Ruadhan MacCormaic, Irish Times (Dublin), May 29, 2008
Just 12 per cent of Chinese immigrants, and 22 per cent of Lithuanians, are ‘highly integrated’ into Irish society, according to a major study by researchers at UCD.
The report, Getting On, assessed the experience of four migrant groups—Nigerians, Chinese, Indians and Lithuanians—across a selection of political, economic and social indicators.
It found that more than 90 per cent of Indian respondents and over 70 per cent of Nigerians indicated medium to high levels of integration. However, half of Chinese respondents showed low or very low integration levels, while almost 40 per cent of Lithuanians were placed in the same category.
The research identified a person’s immigration status as one of the key determinants of integration. Although Chinese respondents had very low rates of involvement in trade unions, the figures for all other groups were higher: 7 per cent of Indians, 8 per cent of Lithuanians and 25 per cent of Nigerians.
There were noticeable differences in employment rates, with Lithuanian and Indian respondents having significantly higher levels than those from the other groups.

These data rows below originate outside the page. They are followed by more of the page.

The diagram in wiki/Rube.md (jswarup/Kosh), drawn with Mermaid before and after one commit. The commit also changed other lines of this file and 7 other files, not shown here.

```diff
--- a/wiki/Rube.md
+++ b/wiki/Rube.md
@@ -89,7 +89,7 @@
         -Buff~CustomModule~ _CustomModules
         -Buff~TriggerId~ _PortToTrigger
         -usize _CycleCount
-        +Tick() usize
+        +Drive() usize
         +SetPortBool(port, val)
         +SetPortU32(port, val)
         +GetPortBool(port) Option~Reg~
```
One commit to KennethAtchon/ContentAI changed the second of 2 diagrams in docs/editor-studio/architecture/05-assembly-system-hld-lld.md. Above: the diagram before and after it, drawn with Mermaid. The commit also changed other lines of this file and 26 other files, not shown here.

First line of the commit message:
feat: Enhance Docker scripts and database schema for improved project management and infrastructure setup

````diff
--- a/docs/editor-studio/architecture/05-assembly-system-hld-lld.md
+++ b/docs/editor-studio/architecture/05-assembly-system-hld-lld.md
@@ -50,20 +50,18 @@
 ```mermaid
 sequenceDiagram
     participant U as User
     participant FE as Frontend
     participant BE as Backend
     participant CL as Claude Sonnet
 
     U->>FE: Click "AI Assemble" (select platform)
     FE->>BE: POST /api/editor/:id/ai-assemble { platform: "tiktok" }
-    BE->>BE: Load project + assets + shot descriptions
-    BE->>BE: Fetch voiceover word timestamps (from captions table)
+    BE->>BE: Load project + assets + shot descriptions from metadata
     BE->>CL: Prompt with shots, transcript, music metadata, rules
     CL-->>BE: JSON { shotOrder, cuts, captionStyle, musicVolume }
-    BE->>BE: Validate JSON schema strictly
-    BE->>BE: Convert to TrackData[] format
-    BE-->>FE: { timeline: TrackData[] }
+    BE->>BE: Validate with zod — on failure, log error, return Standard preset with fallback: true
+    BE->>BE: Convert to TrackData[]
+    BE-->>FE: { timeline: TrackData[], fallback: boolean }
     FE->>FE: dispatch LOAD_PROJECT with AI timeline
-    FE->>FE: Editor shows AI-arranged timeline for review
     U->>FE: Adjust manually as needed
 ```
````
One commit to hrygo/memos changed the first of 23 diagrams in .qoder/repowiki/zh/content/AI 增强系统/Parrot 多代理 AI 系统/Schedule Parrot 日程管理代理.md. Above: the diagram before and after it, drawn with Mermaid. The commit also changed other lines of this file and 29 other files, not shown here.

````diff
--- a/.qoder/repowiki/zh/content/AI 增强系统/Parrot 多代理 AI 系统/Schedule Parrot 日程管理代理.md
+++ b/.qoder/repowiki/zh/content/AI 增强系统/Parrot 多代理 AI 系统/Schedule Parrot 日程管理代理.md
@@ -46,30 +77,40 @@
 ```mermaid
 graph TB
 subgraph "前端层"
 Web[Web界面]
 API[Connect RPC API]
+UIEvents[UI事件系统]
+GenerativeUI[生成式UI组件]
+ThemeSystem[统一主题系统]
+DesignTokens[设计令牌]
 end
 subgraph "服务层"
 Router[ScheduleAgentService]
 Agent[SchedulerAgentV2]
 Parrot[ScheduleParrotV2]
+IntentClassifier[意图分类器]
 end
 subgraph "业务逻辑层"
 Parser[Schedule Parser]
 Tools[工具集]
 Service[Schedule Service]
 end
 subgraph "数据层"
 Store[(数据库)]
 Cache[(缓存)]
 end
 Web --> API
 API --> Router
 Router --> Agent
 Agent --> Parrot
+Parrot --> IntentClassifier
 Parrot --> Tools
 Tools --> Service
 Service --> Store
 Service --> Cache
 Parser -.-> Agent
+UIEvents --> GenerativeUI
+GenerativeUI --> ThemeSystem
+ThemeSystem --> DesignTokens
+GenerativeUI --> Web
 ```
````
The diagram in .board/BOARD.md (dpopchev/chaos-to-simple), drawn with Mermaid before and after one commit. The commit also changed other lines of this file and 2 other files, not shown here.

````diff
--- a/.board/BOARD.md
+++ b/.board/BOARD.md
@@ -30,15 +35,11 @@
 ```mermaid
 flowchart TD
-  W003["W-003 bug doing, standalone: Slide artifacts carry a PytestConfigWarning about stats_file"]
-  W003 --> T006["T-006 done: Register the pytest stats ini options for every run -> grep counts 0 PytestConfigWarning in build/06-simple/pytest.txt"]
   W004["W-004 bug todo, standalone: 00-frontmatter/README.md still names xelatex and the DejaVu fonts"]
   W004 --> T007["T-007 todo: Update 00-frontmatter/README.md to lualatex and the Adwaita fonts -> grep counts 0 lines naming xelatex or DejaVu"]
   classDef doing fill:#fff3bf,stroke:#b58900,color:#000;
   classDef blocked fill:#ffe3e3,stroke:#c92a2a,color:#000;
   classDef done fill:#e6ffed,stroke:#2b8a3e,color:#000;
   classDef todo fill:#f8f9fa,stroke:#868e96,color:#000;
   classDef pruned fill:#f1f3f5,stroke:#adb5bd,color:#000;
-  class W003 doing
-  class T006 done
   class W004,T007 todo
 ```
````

The report was commissioned by the Immigrant Council of Ireland and carried out by 12 researchers at UCD.
It found that while Indians worked in similar occupations in Ireland as in their home country, there was evidence of ‘de-skilling’ across all four groups.
This was most apparent for Nigerians, who experienced a significant change from managerial, business and government occupations to services and childcare.
Despite this, however, a significant majority in each group believed its financial situation had improved since coming to Ireland.
Chinese nationals were least convinced of a positive change, and this group also reported the lowest levels of income, with 59 per cent earning an average annual income of less than EUR 14,400. That may be connected to their status, since student visa holders may only legally work for 20 hours a week.
Indian respondents had the highest incomes, with 67 per cent reporting an average annual income of greater than EUR 31,720.
Respondents highlighted young people as a source of anti-immigrant sentiment, with some interviewees reporting that young people had thrown stones or eggs at them. Others had friends who had been physically assaulted.
Overall, the report finds a clear desire—if not the opportunity—among migrants for social interaction with fellow residents.
The immigrant council makes 27 detailed recommendations in the report, including in areas such as family reunification, naturalisation procedures and English language training.